Trend in regular savings improves despite lower interest rates
One of the barometers for consumer sentiment is the savings index and the latest index from Nationwide UK (Ireland) shows an increase in regular savings in December compared to the same time the previous year.
The Savings Index stood at 88 in December, unchanged from November but up from 81 in December 2012.
It showed that the proportion of people who save regularly now stands at 34% compared to 30% a year ago.

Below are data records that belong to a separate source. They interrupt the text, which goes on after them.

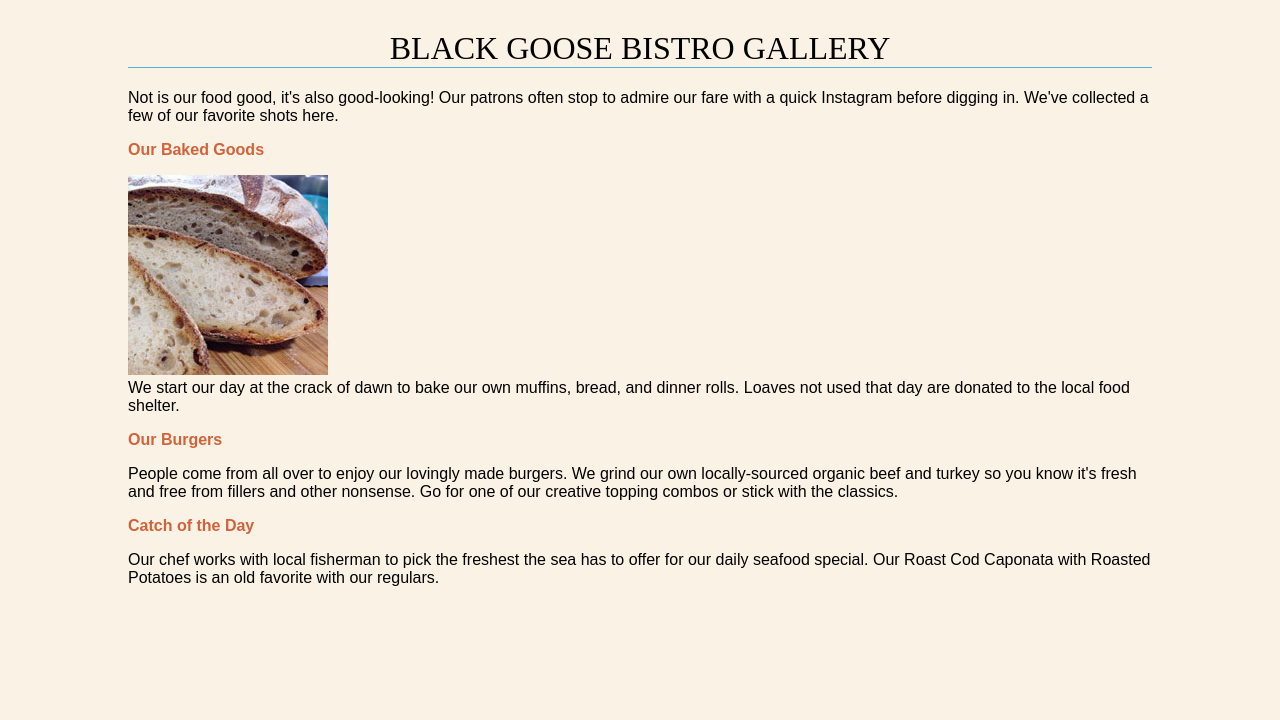
Repository: Colo-Codes/code-practice
Page: gallery/index.html
An editor plug-in stored every save of this project. The page is shown before and after the next save, followed by the edit.
The browser window is 1280 px wide. The pictures show the whole page.

Above is the page before, as saved 2021-04-27 09:32:58.

After the next save:
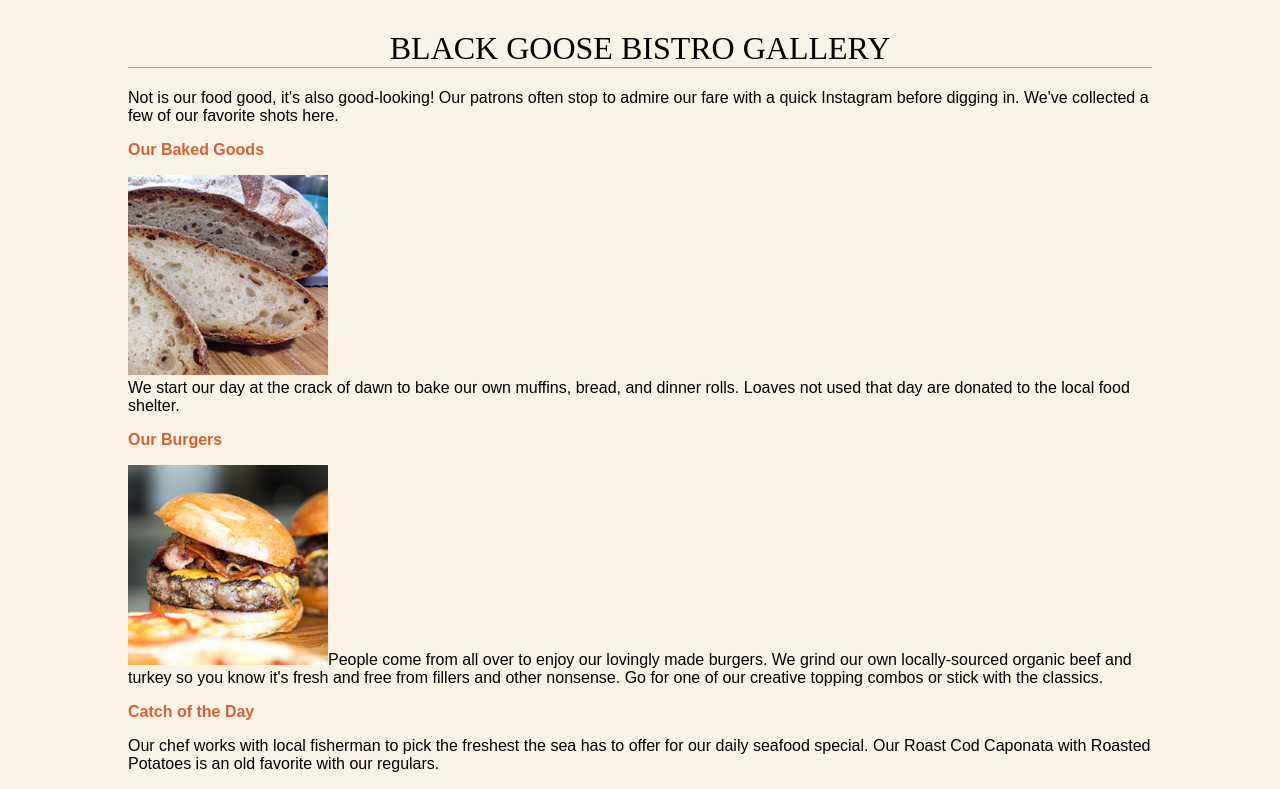
Saved 4 h 20 min later.
--- a/gallery/index.html
+++ b/gallery/index.html
@@ -39,7 +39,7 @@ h2 {
 We start our day at the crack of dawn to bake our own muffins, bread, and dinner rolls. Loaves not used that day are donated to the local food shelter. </p>
 
 <h2>Our Burgers</h2>
-<p>People come from all over to enjoy our lovingly made burgers. We grind our own locally-sourced organic beef and turkey so you know it's fresh and free from fillers and other nonsense. Go for one of our creative topping combos or stick with the classics. </p>
+<p><img src="thumbnails/burgers-200.jpg" alt="A tasty burger with bacon and cheese.">People come from all over to enjoy our lovingly made burgers. We grind our own locally-sourced organic beef and turkey so you know it's fresh and free from fillers and other nonsense. Go for one of our creative topping combos or stick with the classics. </p>
 
 <h2>Catch of the Day</h2>
 <p>Our chef works with local fisherman to pick the freshest the sea has to offer for our daily seafood special. Our Roast Cod Caponata with Roasted Potatoes is an old favorite with our regulars.</p>
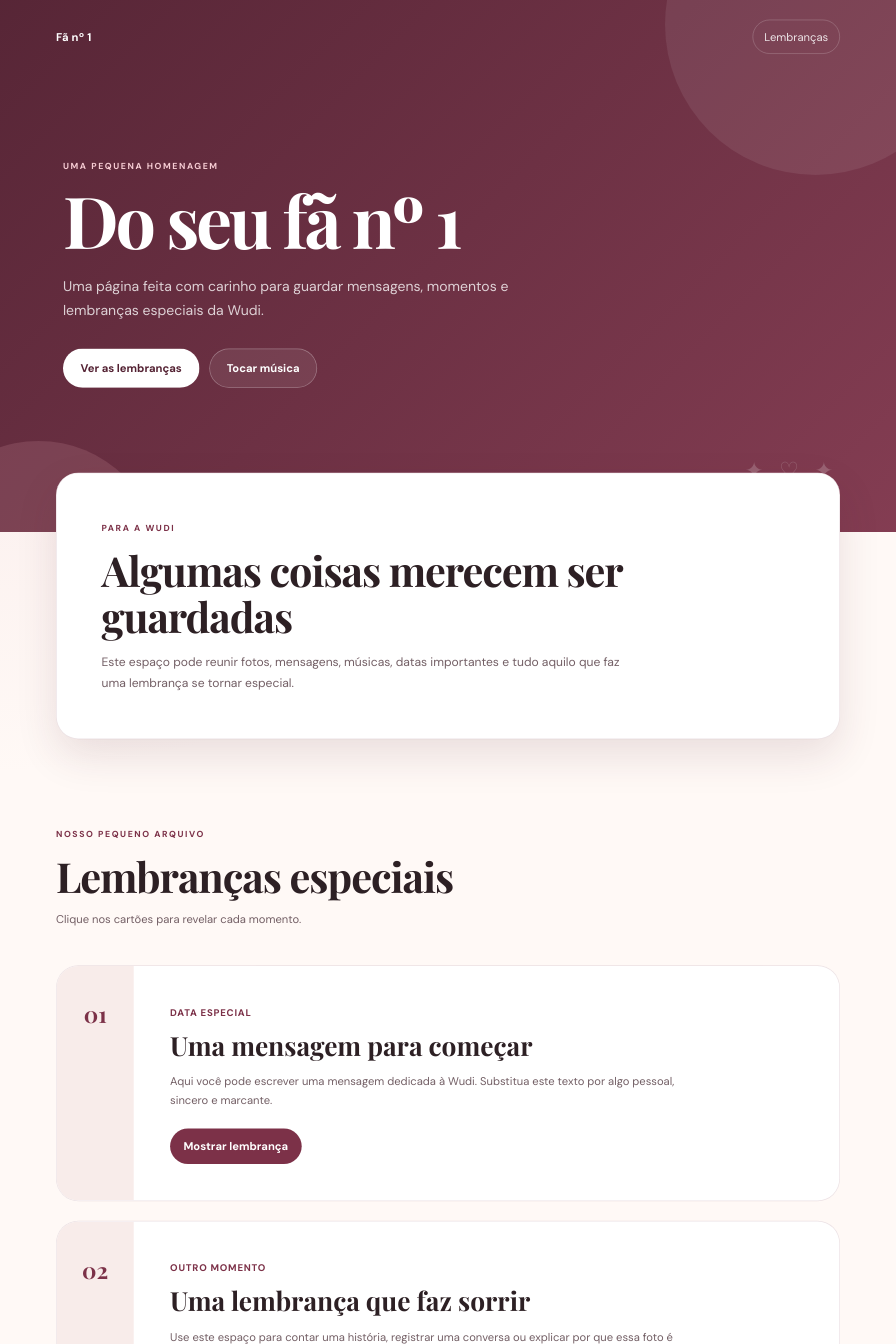
Repository: rrresck/do-seu-fa-numero-1
Page: index.html
These files come from the project's save history. The page is drawn as it stood at one moment and after the next save; the edit follows.
The browser window is 1280 px wide. The pictures show the part of the page from y = 0 to 1920 px (the page is 3220 px tall), at 70% of full size.

Above is the page before, as saved 2026-07-24 15:08:27.

After the next save:
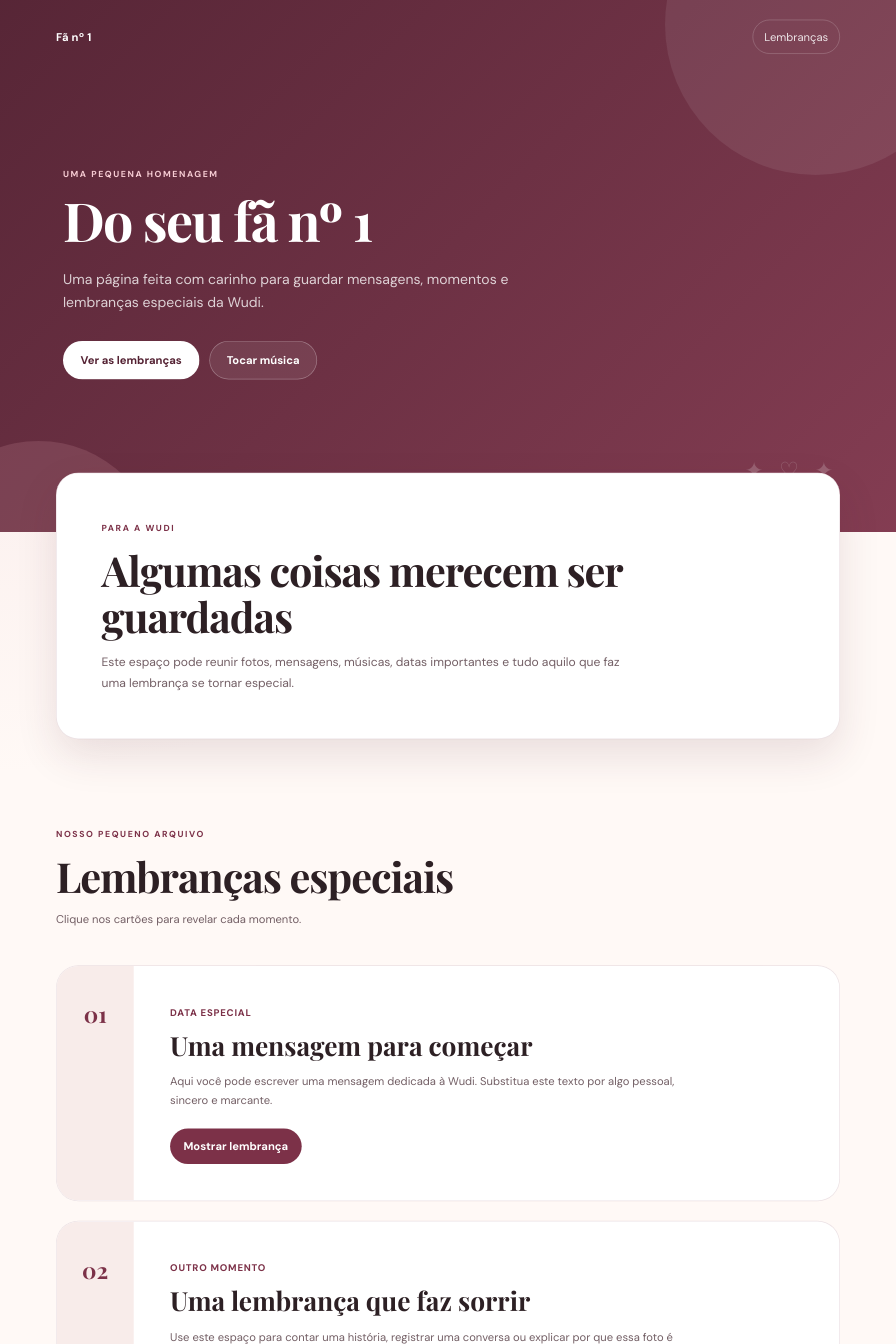
Saved 2 min 5 s later.
--- a/css/styles.css
+++ b/css/styles.css
@@ -157,11 +157,11 @@ a {
 }
 
 .hero h1 {
-    max-width: 800px;
+    max-width: none;
     font-family: "Playfair Display", serif;
-    font-size: clamp(3rem, 8vw, 6.5rem);
-    line-height: 0.98;
-    letter-spacing: -0.045em;
+    font-size: clamp(3rem, 6vw, 5.8rem);
+    line-height: 1;
+    letter-spacing: -0.03em;
 }
 
 .hero-description {
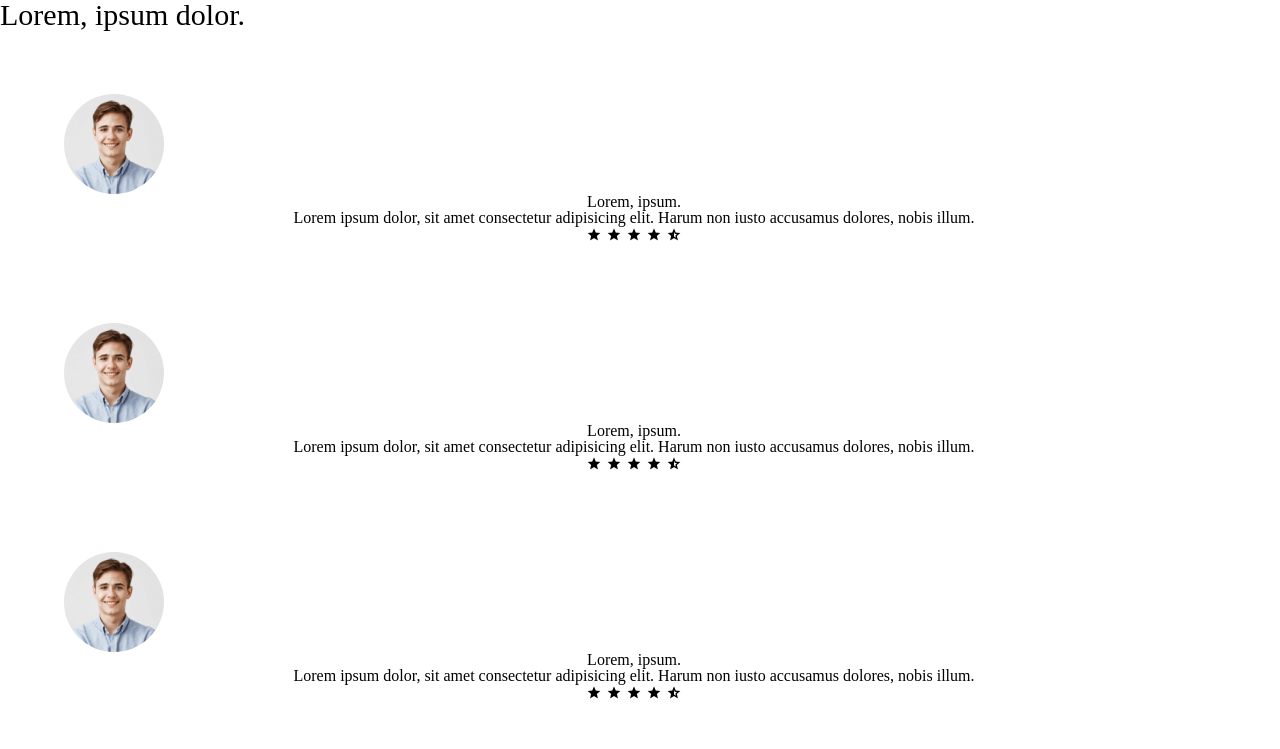
Repository: dinhhaidh/slider-3
Page: index.html
These files come from the project's save history. The page is drawn as it stood at one moment and after the next save; the edit follows.
The browser window is 1280 px wide. The pictures show the whole page.

Above is the page before, as saved 2024-03-22 21:53:12.

### index.html
<!DOCTYPE html>
<html lang="en">
<head>
    <meta charset="UTF-8">
    <meta name="viewport" content="width=device-width, initial-scale=1.0">
    <title>Document</title>
    <link rel="stylesheet" href="https://cdnjs.cloudflare.com/ajax/libs/remixicon/4.2.0/remixicon.min.css">

    <link rel="stylesheet" href="./css/swiper-bundle.min.css">

    <link rel="stylesheet" href="./css/style.css">

</head>
<body>
    <div class="new">
        <h3 class="new__title">
            Lorem, ipsum dolor.
        </h3>

        <div class="new__container container">
            <div class="new__swiper">
                <div>
                    <article class="new__card new__article">
                        <img src="./img1.png" alt="" class="new__img">
                        <h3 class="new__subtitle">
                            Lorem, ipsum.
                        </h3>
                        <p class="new__description">
                            Lorem ipsum dolor, sit amet consectetur adipisicing elit. Harum non iusto accusamus dolores, nobis illum.
                        </p>
                        <div class="new__stars">
                            <i class="ri-star-s-fill"></i>
                            <i class="ri-star-s-fill"></i>
                            <i class="ri-star-s-fill"></i>
                            <i class="ri-star-s-fill"></i>
                            <i class="ri-star-half-s-line"></i>
                        </div>
                    </article>

                    <article class="new__card new__article">
                        <img src="./img1.png" alt="" class="new__img">
                        <h3 class="new__subtitle">
                            Lorem, ipsum.
                        </h3>
                        <p class="new__description">
                            Lorem ipsum dolor, sit amet consectetur adipisicing elit. Harum non iusto accusamus dolores, nobis illum.
                        </p>
                        <div class="new__stars">
                            <i class="ri-star-s-fill"></i>
                            <i class="ri-star-s-fill"></i>
                            <i class="ri-star-s-fill"></i>
                            <i class="ri-star-s-fill"></i>
                            <i class="ri-star-half-s-line"></i>
                        </div>
                    </article>

                    <article class="new__card new__article">
                        <img src="./img1.png" alt="" class="new__img">
                        <h3 class="new__subtitle">
                            Lorem, ipsum.
                        </h3>
                        <p class="new__description">
                            Lorem ipsum dolor, sit amet consectetur adipisicing elit. Harum non iusto accusamus dolores, nobis illum.
                        </p>
                        <div class="new__stars">
                            <i class="ri-star-s-fill"></i>
                            <i class="ri-star-s-fill"></i>
                            <i class="ri-star-s-fill"></i>
                            <i class="ri-star-s-fill"></i>
                            <i class="ri-star-half-s-line"></i>
                        </div>
                    </article>
                </div>
            </div>
        </div>
    </div>

    <script src="./js/swiper-bundle.min.js"></script>
    <script src="./js/app.js"></script>
</body>
</html>

### css/style.css
*,
*:before,
*:after {
  box-sizing: border-box;
}
* {
  margin: 0;
  padding: 0;
  font: inherit;
}
img,
picture,
svg,
video {
  display: block;
  max-width: 100%;
}
input,
select,
textarea {
  background-color: transparent;
  outline: none;
}
button {
  cursor: pointer;
  background-color: transparent;
  outline: none;
  border: 0;
}
body {
  min-height: 100vh;
  font-weight: 400;
  font-size: 16px;
  line-height: 1;
}

.container{
  max-width: 1220px;
  Margin-inline: 1.5rem;
}


.new__title{
  font-size: 30px;
  margin-bottom: 2rem;
}

.new__card{
}
.new__article{
  padding: 2rem 2.5rem 3rem;
  text-align: center;
}
.new__img{
  width: 100px;
  border-radius: 50%;
}
.new__subtitle{

}
.new__description{

}
.new__stars{

}
.ri-star-s-fill{

}
.ri-star-half-s-line{

}

### js/app.js

let swiperCustomer = new Swiper('.customer__swiper', {
    loop: true,
    spaceBetween: 16,
    slidesPerView: 'auto',
    centeredSlides: true,


     // Navigation arrows
    navigation: {
        nextEl: '.swiper-button-next',
        prevEl: '.swiper-button-prev',
    },

    breakpoints: {
        1150: {
            slidesPerView: 3,
            centeredSlides: false,
        }
    }
});

Loaded but not shown: css/swiper-bundle.min.css (library); js/swiper-bundle.min.js (library)

After the next save:
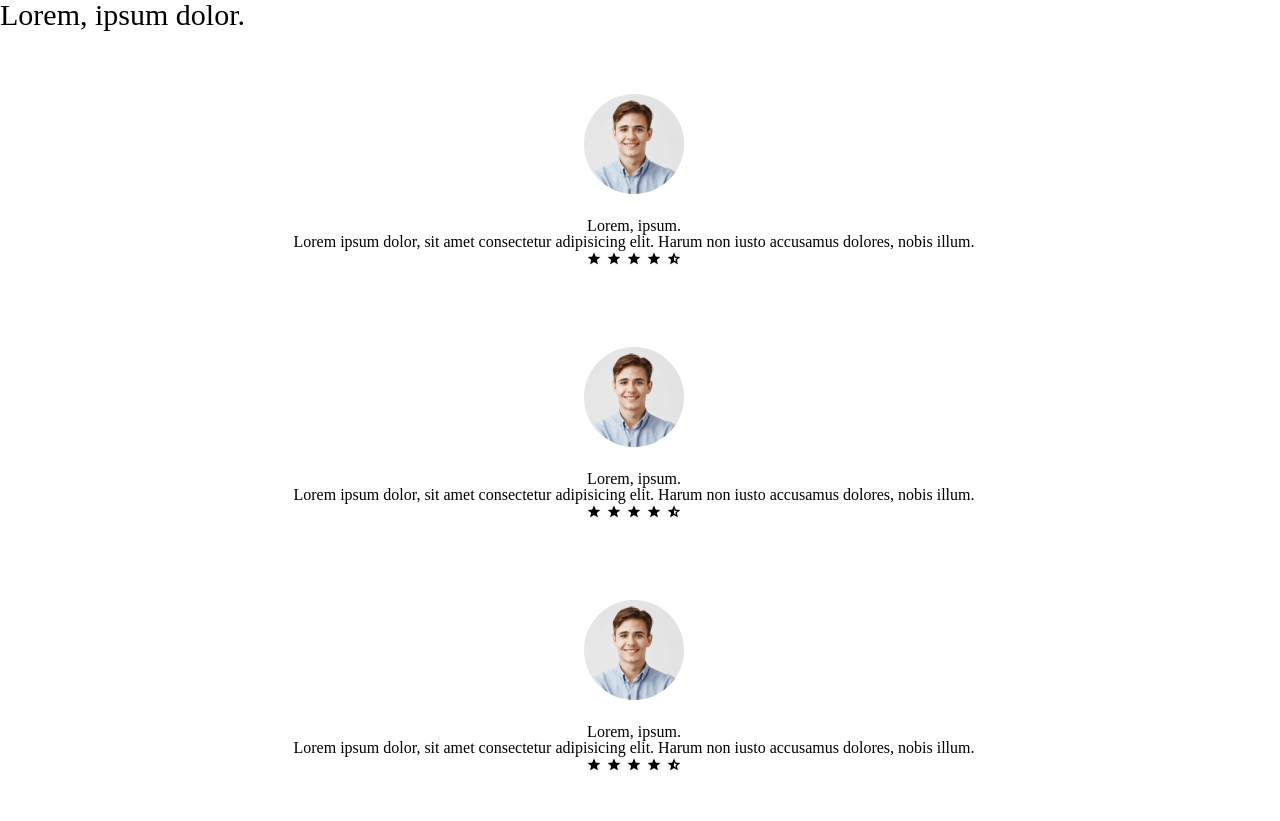
Saved 8 s later.
--- a/css/style.css
+++ b/css/style.css
@@ -54,6 +54,7 @@ body {
 .new__img{
   width: 100px;
   border-radius: 50%;
+  margin: 0 auto 1.5rem;
 }
 .new__subtitle{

At the same time the number of people who are not saving at all fell to 40% in December compared to 48% the same time the previous year.
The proportion of people who believe that now is a good time to save is 24%, just above the record low of 23% seen in November. 64% of people feel that current Government policy discourages savings, while just 8% of people believe that it encourages saving.
It also reveals that 48% of people would use any spare funds to pay down debt, down slightly from 49% in December 2012. 10% of people surveyed expressed a preference to spend any spare cash, up from 6% in December the previous year.
The managing director of Nationwide UK (Ireland), Brendan Synnott, said that the conditions for saving remain difficult due to falling interest rates and increased rates of tax on interest earned, which were introduced in the October Budget.
“Looking ahead, 2014 will be an interesting year as increased consumer confidence and preference to spend may well play a bigger role in overall saving behaviour,” he added.